“Adults haven’t been offered models of prayer that reconcile contemporary understandings of God, or at least help people live with the paradoxical tension,” she said.
The “crisis” is reflected in the numbers. A March 2014 Pew Research Center study found that millennials are increasingly unmoored from institutions.

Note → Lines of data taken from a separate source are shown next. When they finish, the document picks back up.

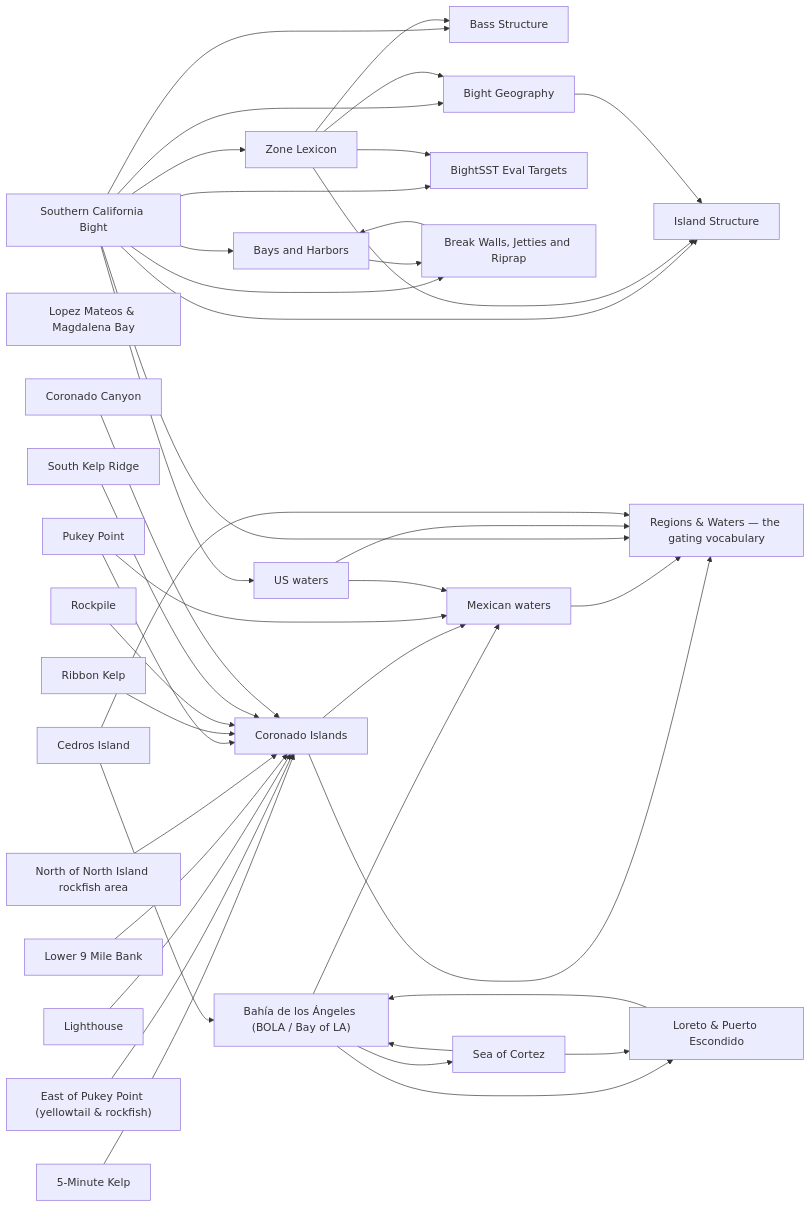
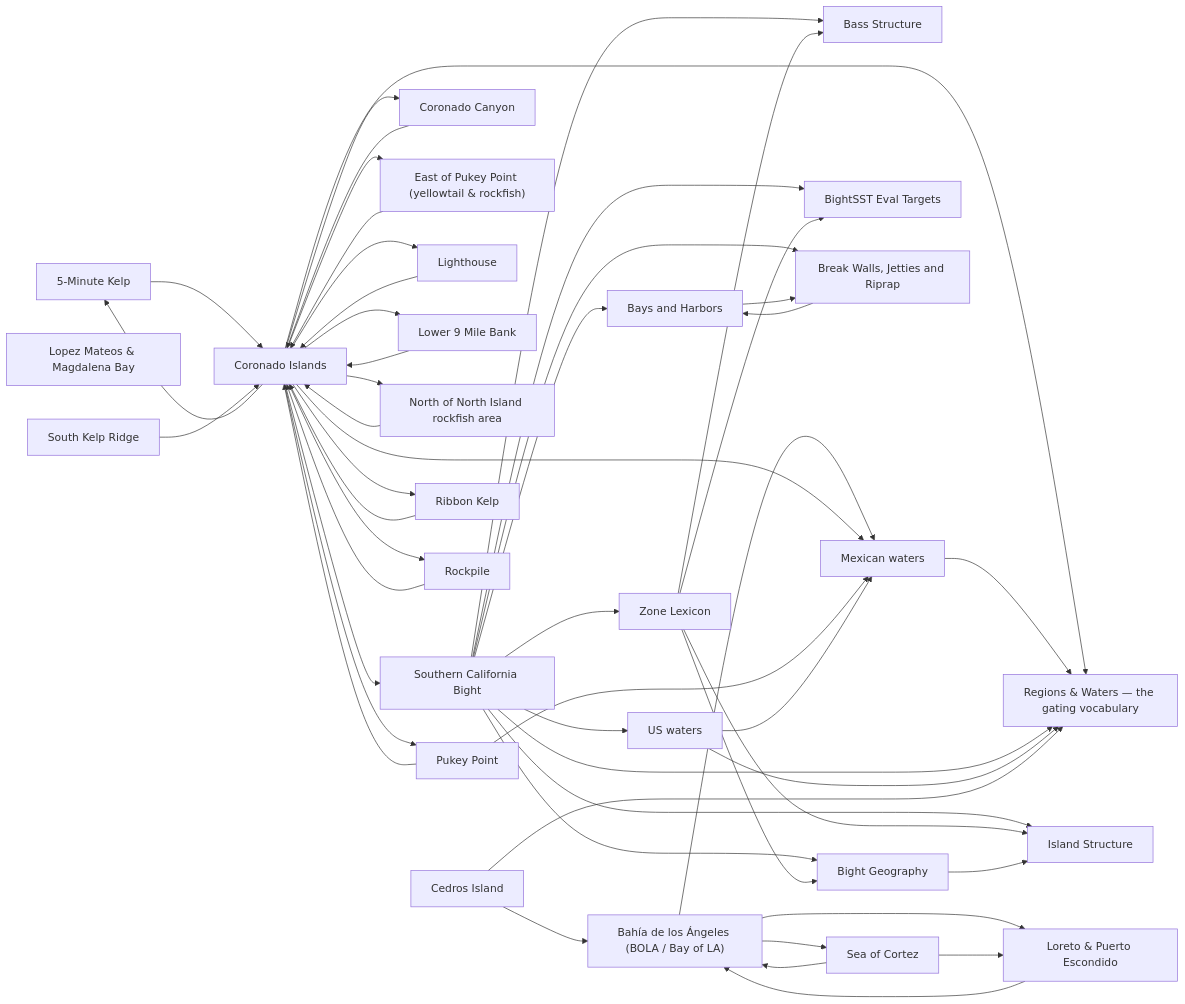
One commit to camchuckpete-max/Socal-Fishing-Knowledge changed the diagram in locations/README.md. Above: the diagram before and after it, drawn with Mermaid. The commit also changed 16 other files, not shown here.

````diff
--- a/locations/README.md
+++ b/locations/README.md
@@ -43,70 +43,80 @@
 ```mermaid
 graph LR
   n0["5-Minute Kelp"]
   n1["Bahía de los Ángeles (BOLA / Bay of LA)"]
   n2["Lopez Mateos & Magdalena Bay"]
   n3["Bass Structure"]
   n4["Bays and Harbors"]
   n5["Bight Geography"]
   n6["BightSST Eval Targets"]
   n7["Break Walls, Jetties and Riprap"]
   n8["Cedros Island"]
   n9["Coronado Canyon"]
   n10["Coronado Islands"]
   n11["East of Pukey Point (yellowtail & rockfish)"]
   n12["Island Structure"]
   n13["Lighthouse"]
   n14["Loreto & Puerto Escondido"]
   n15["Lower 9 Mile Bank"]
   n16["Mexican waters"]
   n17["North of North Island rockfish area"]
   n18["Pukey Point"]
   n19["Regions & Waters — the gating vocabulary"]
   n20["Ribbon Kelp"]
   n21["Rockpile"]
   n22["Sea of Cortez"]
   n23["Southern California Bight"]
   n24["South Kelp Ridge"]
   n25["US waters"]
   n26["Zone Lexicon"]
   n0 --> n10
   n1 --> n14
   n1 --> n16
   n1 --> n22
+  n10 --> n0
+  n10 --> n11
+  n10 --> n13
+  n10 --> n15
   n10 --> n16
+  n10 --> n17
+  n10 --> n18
   n10 --> n19
+  n10 --> n20
+  n10 --> n21
+  n10 --> n23
+  n10 --> n9
   n11 --> n10
   n13 --> n10
   n14 --> n1
   n15 --> n10
   n16 --> n19
   n17 --> n10
   n18 --> n10
   n18 --> n16
   n20 --> n10
   n21 --> n10
   n22 --> n1
   n22 --> n14
   n23 --> n12
   n23 --> n19
   n23 --> n25
   n23 --> n26
   n23 --> n3
   n23 --> n4
   n23 --> n5
   n23 --> n6
   n23 --> n7
   n24 --> n10
   n25 --> n16
   n25 --> n19
   n26 --> n12
   n26 --> n3
   n26 --> n5
   n26 --> n6
   n4 --> n7
   n5 --> n12
   n7 --> n4
   n8 --> n1
   n8 --> n19
   n9 --> n10
 ```
````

Three in 10 young adults between 18 and 33 say they are not affiliated with any religion; the study found that millennials have the highest level of religious and political disaffiliation recorded, in comparison to the post-World War II, baby boomer and Gen-X generations.
A recent study by UJA-Federation of New York on voluntary dues in synagogues corroborated the Pew study’s findings, indicating that Jewish young adults are far less interested in affiliating with Jewish institutions than their older cohorts.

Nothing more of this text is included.